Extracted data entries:

Content starts

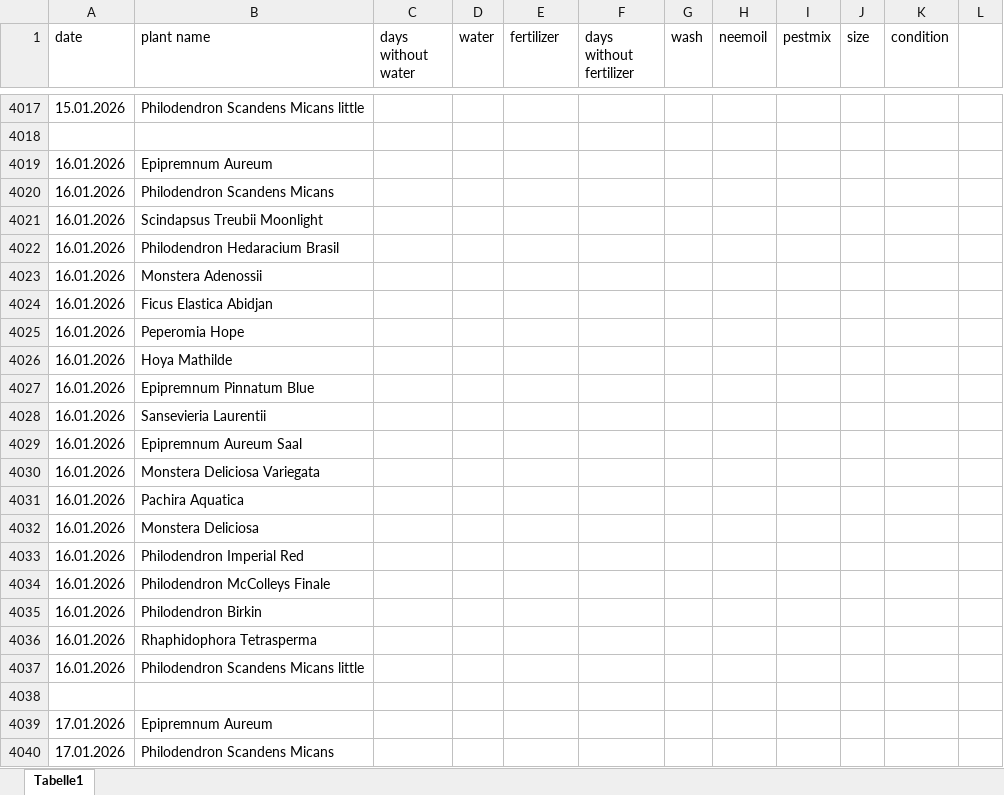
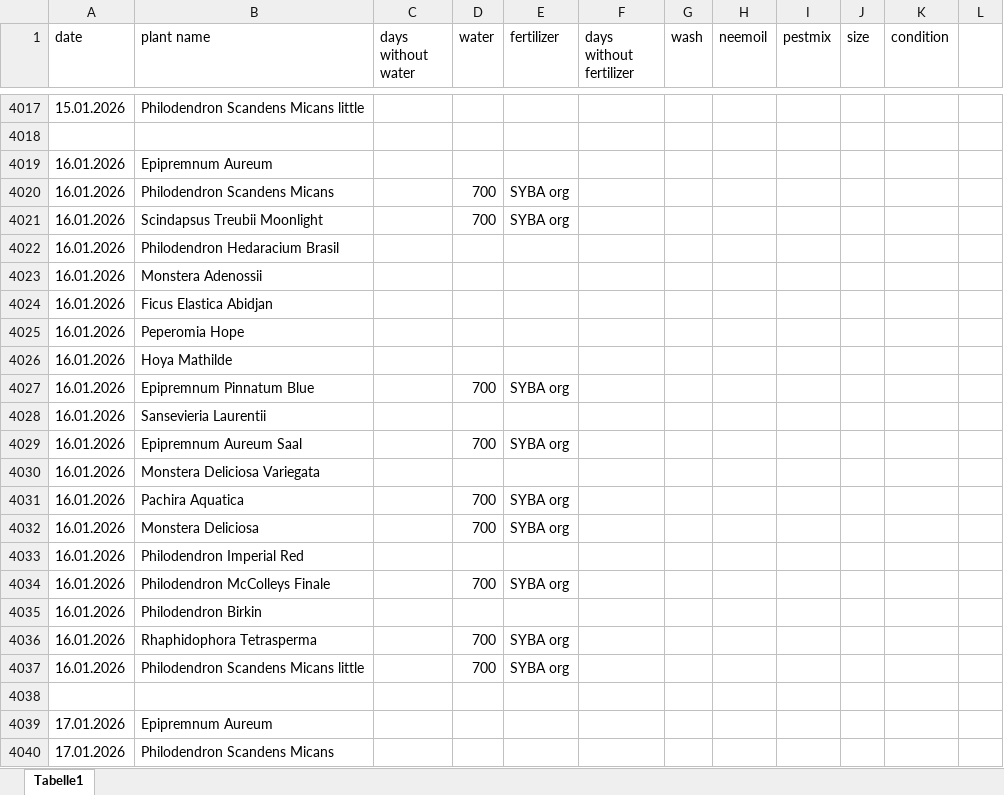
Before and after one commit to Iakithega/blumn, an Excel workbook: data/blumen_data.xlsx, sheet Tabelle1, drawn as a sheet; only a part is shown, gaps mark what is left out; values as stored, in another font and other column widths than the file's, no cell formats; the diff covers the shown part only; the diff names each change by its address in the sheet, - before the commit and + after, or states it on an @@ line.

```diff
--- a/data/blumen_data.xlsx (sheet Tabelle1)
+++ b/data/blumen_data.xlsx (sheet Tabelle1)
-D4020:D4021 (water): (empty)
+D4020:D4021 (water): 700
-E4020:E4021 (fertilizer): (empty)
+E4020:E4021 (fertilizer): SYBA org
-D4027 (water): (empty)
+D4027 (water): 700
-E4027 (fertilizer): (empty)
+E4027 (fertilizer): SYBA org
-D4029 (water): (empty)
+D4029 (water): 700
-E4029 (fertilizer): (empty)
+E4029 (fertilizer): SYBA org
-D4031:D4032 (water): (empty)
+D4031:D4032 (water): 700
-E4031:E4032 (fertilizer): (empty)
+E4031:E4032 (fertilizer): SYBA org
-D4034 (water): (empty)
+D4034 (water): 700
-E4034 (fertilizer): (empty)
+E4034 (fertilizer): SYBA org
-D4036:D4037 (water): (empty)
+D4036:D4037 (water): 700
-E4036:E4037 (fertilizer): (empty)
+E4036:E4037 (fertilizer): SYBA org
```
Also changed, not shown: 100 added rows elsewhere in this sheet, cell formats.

Content ends
Content starts

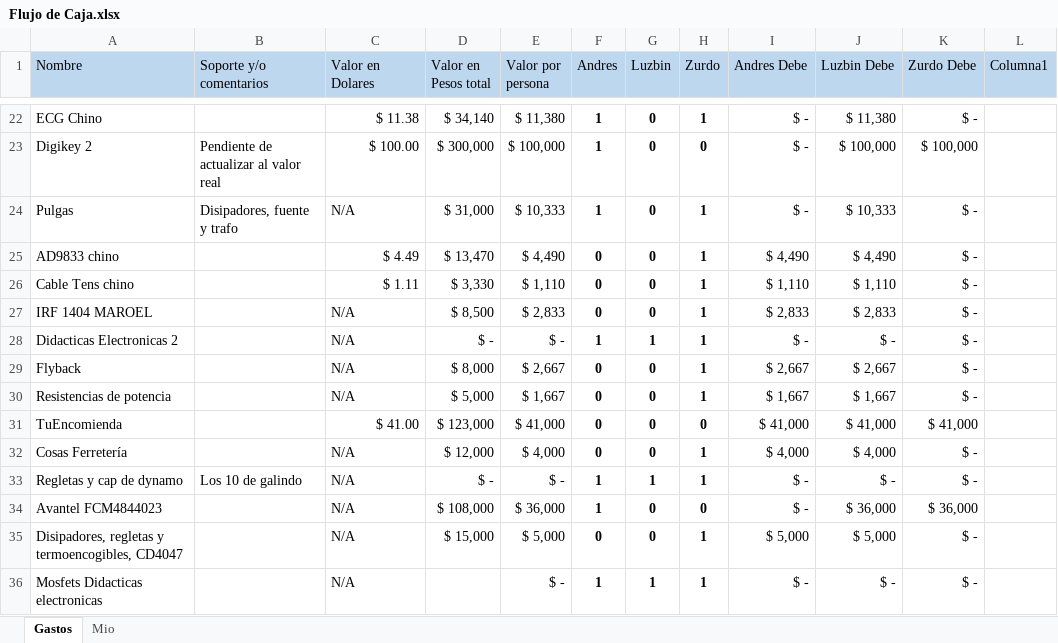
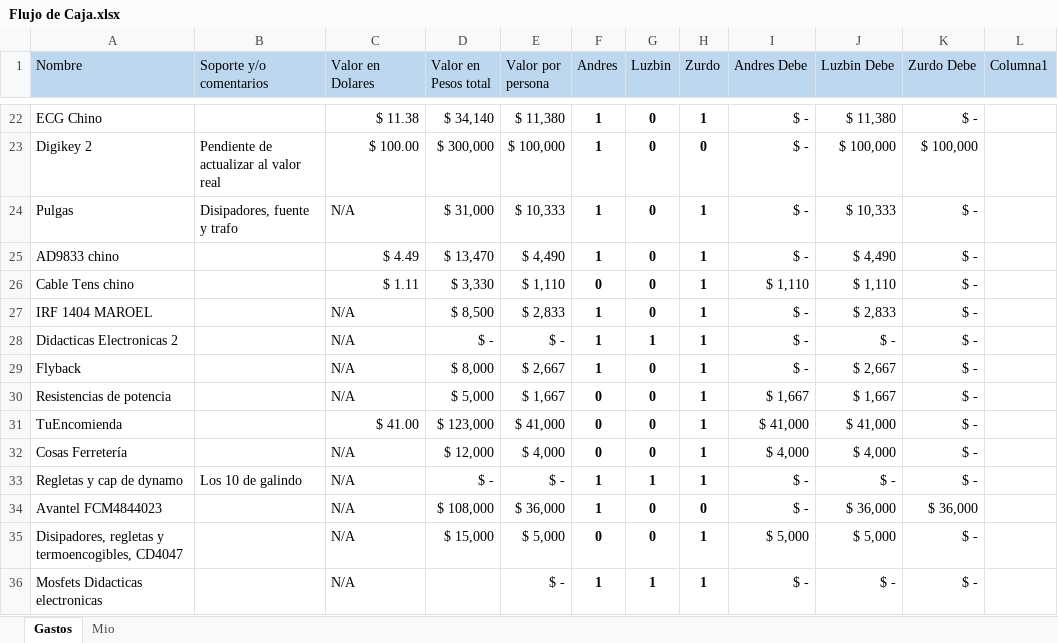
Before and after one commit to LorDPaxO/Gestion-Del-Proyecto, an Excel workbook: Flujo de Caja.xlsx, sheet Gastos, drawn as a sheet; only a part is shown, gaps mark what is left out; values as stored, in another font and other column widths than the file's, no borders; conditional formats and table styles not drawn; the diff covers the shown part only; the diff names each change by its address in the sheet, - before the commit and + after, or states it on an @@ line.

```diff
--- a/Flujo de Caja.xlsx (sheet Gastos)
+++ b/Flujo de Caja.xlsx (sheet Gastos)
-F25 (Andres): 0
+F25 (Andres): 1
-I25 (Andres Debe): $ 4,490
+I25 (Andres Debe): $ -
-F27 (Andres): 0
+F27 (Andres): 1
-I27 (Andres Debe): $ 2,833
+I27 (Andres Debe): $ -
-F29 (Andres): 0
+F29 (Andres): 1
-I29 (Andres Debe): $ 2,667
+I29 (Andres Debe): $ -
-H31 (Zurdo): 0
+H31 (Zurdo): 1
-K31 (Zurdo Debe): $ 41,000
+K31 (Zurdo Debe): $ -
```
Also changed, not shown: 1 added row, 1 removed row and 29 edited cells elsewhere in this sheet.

Content ends

■ Description of the task:
The answer should be one number, the count of lines in the data that include the string "Also".

■ Your response:
2